Brief:
Among the records, how many lines contain "with"? Only the number is needed.

User interface change data:
────────────────────
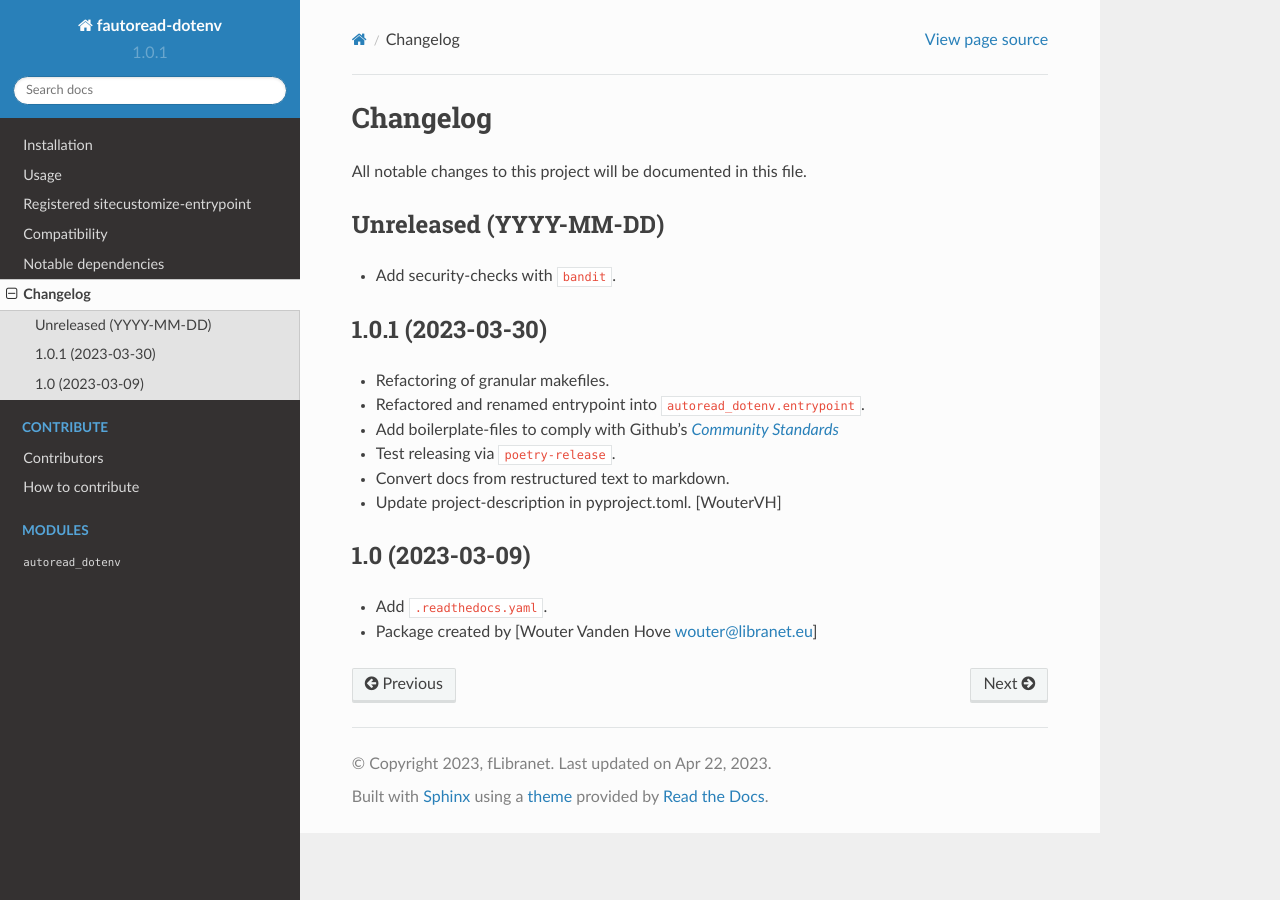
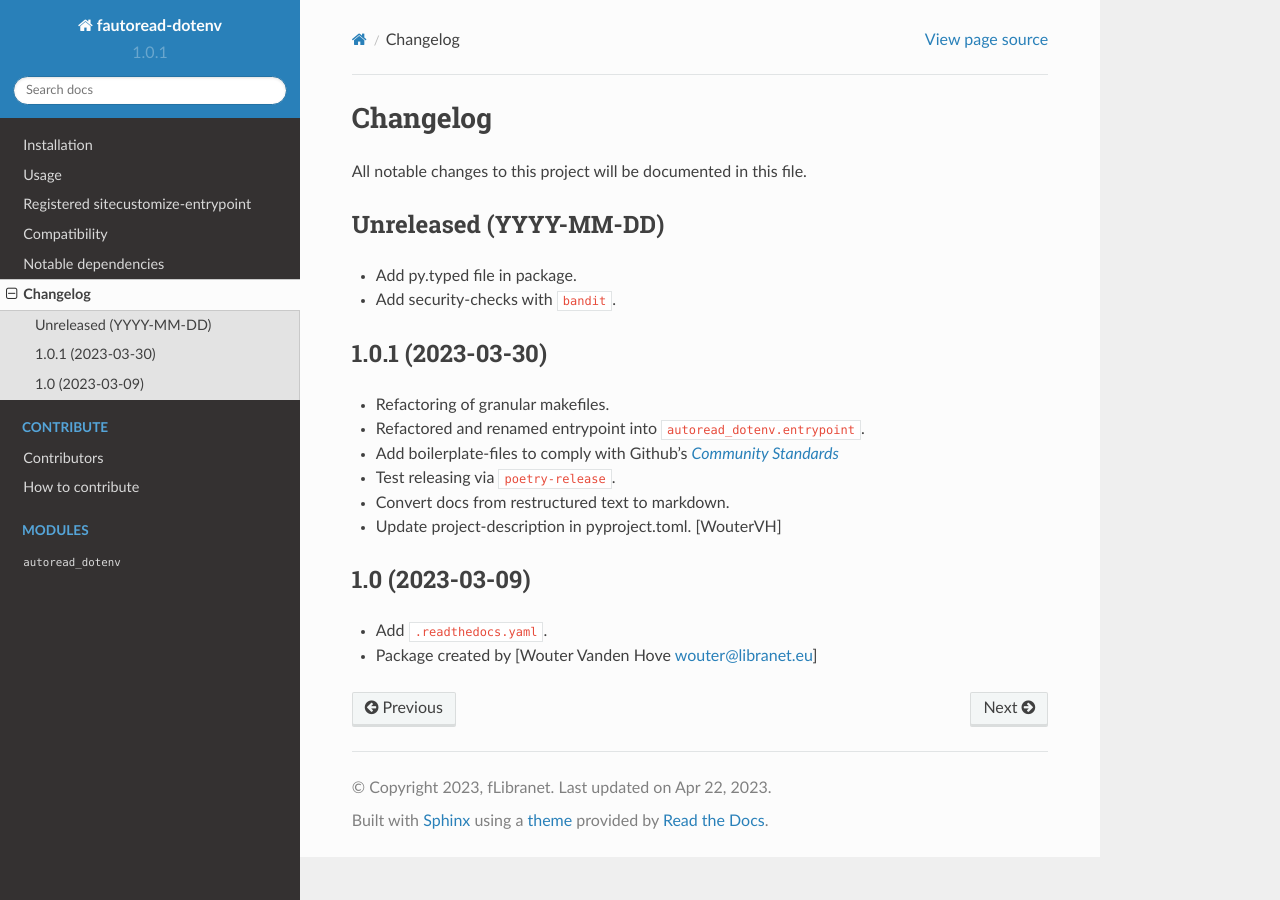
Before and after one commit to libranet/autoread-dotenv, a Sphinx documentation site: the page built from docs/changes.md, in a window 1280 px wide. Built offline with Sphinx 7.4.7 and the Read the Docs theme 2.0.0, drawn with Linux system fonts in a browser that asks for light colours; pages that are not in the unit, such as notebooks, are missing from menus.

Commit message:
add py.tped

```diff
--- a/docs/changes.md
+++ b/docs/changes.md
@@ -5,6 +5,8 @@ All notable changes to this project will be documented in this file.
 
 ## Unreleased (YYYY-MM-DD)
 
+
+- Add py.typed file in package.
 
 - Add security-checks with ``bandit``.
 
```
Also changed, not shown: 2 other files.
────────────────────
Answer to the exercise:
2